SKU 249311818
Format Hardcover
ISBN10 0575115351
Release Date 9/1/2013
Author Info
H. G. Wells
Born in Kent, England to poor parents, H. G. Wells was apprenticed to a draper at age 14. Fired, he bounced from job to job, and at age 18 he went to college and became a pupil of scientist Thomas Henry Huxley, the greatest influence on his life. After two troubled marriages, Wells began publishing his novels and grew very wealthy; his first novel, THE TIME MACHINE, was followed by approximately a book a year. He was described by his paramour Rebecca West as "practically off his head, enormously vain, irascible, and in a fantasy world." He died in 1946, one month from his 80th birthday. His influence on other authors is incalculable.
Praise
"Mr. Wells's dramatic power is of the strongest, and though 'War of the Worlds' deals with death, desolation and ruin, he has known how to manage a terrible topic in a clever and ingenuous way.
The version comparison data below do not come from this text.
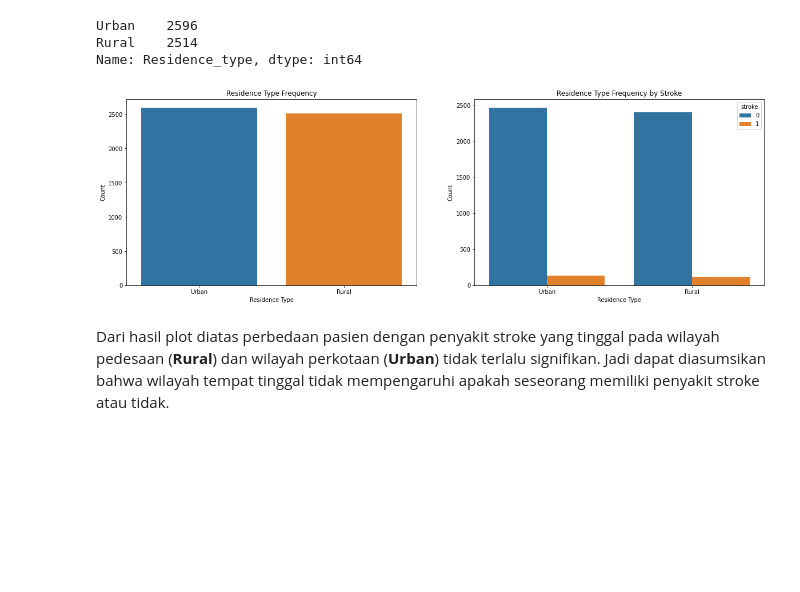
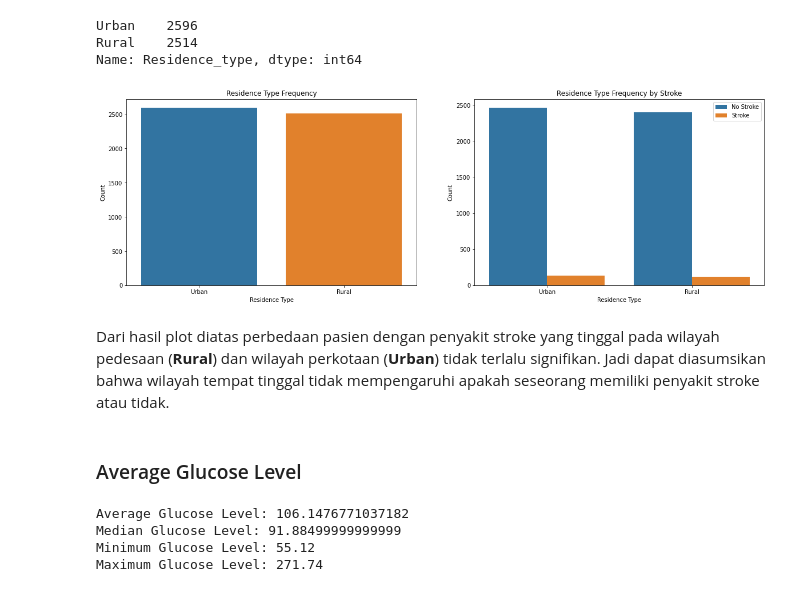
Before and after one commit to Penzragon/h8dsft_LogisticRegression, a Jupyter notebook: script.ipynb, the cells around one changed output. Saved outputs shown, nothing was run; the diff lists cells and outputs as text; code cells hidden in the pictures; blank space fills up the shorter version.

Commit message:
Add avg_glucose_level exploration

```diff
--- a/script.ipynb
+++ b/script.ipynb
@@ -397,17 +403,30 @@ Name: Residence_type, dtype: int64
 # %%
 plt.figure(figsize=(20, 6))
 plt.subplot(1, 2, 1)
 sns.countplot(x='Residence_type', data=stroke, order=stroke.Residence_type.value_counts().sort_values(ascending=False).index)
 plt.title('Residence Type Frequency')
 plt.xlabel('Residence Type')
 plt.ylabel('Count')
 plt.subplot(1, 2, 2)
 sns.countplot(x='Residence_type', data=stroke, order=stroke.Residence_type.value_counts().sort_values(ascending=False).index, hue='stroke')
 plt.title('Residence Type Frequency by Stroke')
 plt.xlabel('Residence Type')
 plt.ylabel('Count')
+plt.legend(['No Stroke', 'Stroke'])
 plt.show()
 # %% [output]
-[figure, old version]
+[figure, new version]
 # %% [markdown]
 Dari hasil plot diatas perbedaan pasien dengan penyakit stroke yang tinggal pada wilayah pedesaan (**Rural**) dan wilayah perkotaan (**Urban**) tidak terlalu signifikan. Jadi dapat diasumsikan bahwa wilayah tempat tinggal tidak mempengaruhi apakah seseorang memiliki penyakit stroke atau tidak.
+# %% [markdown]
+### Average Glucose Level
+# %%
+print(f'Average Glucose Level: {stroke.avg_glucose_level.mean()}')
+print(f'Median Glucose Level: {stroke.avg_glucose_level.median()}')
+print(f'Minimum Glucose Level: {stroke.avg_glucose_level.min()}')
+print(f'Maximum Glucose Level: {stroke.avg_glucose_level.max()}')
+# %% [output]
+Average Glucose Level: 106.1476771037182
+Median Glucose Level: 91.88499999999999
+Minimum Glucose Level: 55.12
+Maximum Glucose Level: 271.74
```
Also changed, not shown: parts of 4 cells of this notebook.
What are we after all in the great cosmogony, but ants?...Take any convulsion of nature, as an earthquake, and how weak and impotent man is. Perhaps that is the lesson Mr. Wells may wish to impart. We are, after all, but the weakling lords of this world."
"Mr. Wells's dramatic power is of the strongest, and though 'War of the Worlds' deals with death, desolation and ruin, he has known how to manage a terrible topic in a clever and ingenuous way. What are we after all in the great cosmogony, but ants?...Take any convulsion of nature, as an earthquake, and how weak and impotent man is. Perhaps that is the lesson Mr. Wells may wish to impart. We are, after all, but the weakling lords of this world."
"Mr. Wells's dramatic power is of the strongest, and though 'War of the Worlds' deals with death, desolation and ruin, he has known how to manage a terrible topic in a clever and ingenuous way. What are we after all in the great cosmogony, but ants?...Take any convulsion of nature, as an earthquake, and how weak and impotent man is. Perhaps that is the lesson Mr. Wells may wish to impart. We are, after all, but the weakling lords of this world."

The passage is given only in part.